Rachel my friend, the poet, the beautiful person I adored, Alzheimer’s didn’t win. You stayed resilient through your fight against this disease, but it didn’t define you. Diagnosed in 2012, the farm girl from central Illinois, thought she lost her muse, she could no longer write the beautiful words that poured from her soul. She wanted to ride in a hot air balloon; she wanted to wear a genuine turquoise necklace and walk in the fields of Ireland. She wrote about it in her last poem:
Why should this be
so different from sixty-nine?
I am poised on the slippery slope
of the seventh decade
Ghosts of unmet goals mock me.
Ticks of Time
spiral off into a
world of mundane minutia.
I bring out an old dream
to rise beneath taut silken folds
of color into a blue enamel sky.
Feel the hot flame fueling
Above my head. It will burn
away my fear of a diminished self.
And yet there may be time
to place a genuine turquoise
necklace around my neck
And walk the fields of Ireland.
A few years back, Rachel was in our Early Stage class and I learned of her book of poetry, The Eden Tree, A Collection of Poems. I was so taken with her work that I bought the teens who were part of our Walk to End Alzheimer’s Youth Committee, a copy of the book and then arranged a meeting where they could meet her. Each teenager chose one of her poems, and at a meeting I had planned for them, with drinks and cupcakes, they each read her one of her poems. It was one of the most beautiful things I have ever witnessed. They shared with her what they thought she meant by the poems and how it affected them. She was deeply touched and they were forever changed by a woman who would be forever etched in their minds. They will tell their kids about her someday, I am certain. After the meeting they named their Youth Walk Committee, Ticks of Time.
I learned a lot from Rachel. She called me last year when she needed help. “I love my caregiver” she said, “but she wants to do everything for me.” “She goes to the store without me and then tells me to go in and watch TV, and she will take care of dinner.” “I AM STILL HERE!” she cried. “To make it worse, my husband wants me to go to the gym and work out, which I can no longer do. I get lost in the locker room and everyone stares at me.” She went on to say, “One of them thinks I can’t do anything anymore, and the other expects way too much from me.” She asked me to come over to her home and play referee. I used this as a teaching moment to help everyone appropriately understand her cognitive and physical abilities. Everyone adjusted and she lived another year. We lost her this summer to Alzheimer’s, but it never defined her.

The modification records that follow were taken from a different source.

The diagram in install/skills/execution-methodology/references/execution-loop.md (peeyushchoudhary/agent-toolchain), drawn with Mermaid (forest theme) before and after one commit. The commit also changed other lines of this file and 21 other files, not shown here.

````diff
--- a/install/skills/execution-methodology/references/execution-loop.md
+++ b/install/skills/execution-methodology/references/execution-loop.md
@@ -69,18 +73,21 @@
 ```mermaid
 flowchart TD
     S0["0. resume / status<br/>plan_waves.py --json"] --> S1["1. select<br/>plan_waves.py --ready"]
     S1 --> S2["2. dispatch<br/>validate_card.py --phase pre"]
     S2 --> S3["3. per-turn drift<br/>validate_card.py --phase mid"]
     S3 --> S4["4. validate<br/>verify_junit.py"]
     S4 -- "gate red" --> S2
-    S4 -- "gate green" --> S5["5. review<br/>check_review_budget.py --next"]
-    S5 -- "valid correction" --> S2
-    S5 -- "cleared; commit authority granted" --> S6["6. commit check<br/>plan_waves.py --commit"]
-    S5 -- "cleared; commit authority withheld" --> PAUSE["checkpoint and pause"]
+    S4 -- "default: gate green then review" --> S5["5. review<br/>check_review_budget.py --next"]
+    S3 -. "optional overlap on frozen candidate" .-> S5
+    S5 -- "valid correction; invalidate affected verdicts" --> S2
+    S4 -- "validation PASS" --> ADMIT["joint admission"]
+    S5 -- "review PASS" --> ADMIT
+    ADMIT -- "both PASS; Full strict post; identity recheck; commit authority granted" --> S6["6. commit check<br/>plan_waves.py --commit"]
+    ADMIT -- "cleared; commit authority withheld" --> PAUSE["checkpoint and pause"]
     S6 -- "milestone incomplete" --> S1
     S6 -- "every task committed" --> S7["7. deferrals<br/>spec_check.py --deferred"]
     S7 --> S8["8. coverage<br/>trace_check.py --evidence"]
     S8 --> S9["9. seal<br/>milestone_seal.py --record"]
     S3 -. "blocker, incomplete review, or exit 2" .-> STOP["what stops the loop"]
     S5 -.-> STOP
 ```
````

She never took the balloon ride, and she never saw Ireland, but she lived a good life; a wonderful wife and a wonderful mother. She was a friend and a beautiful soul who never gave in; she never gave up.
I will always remember you Rachel Zeiner. You were loved.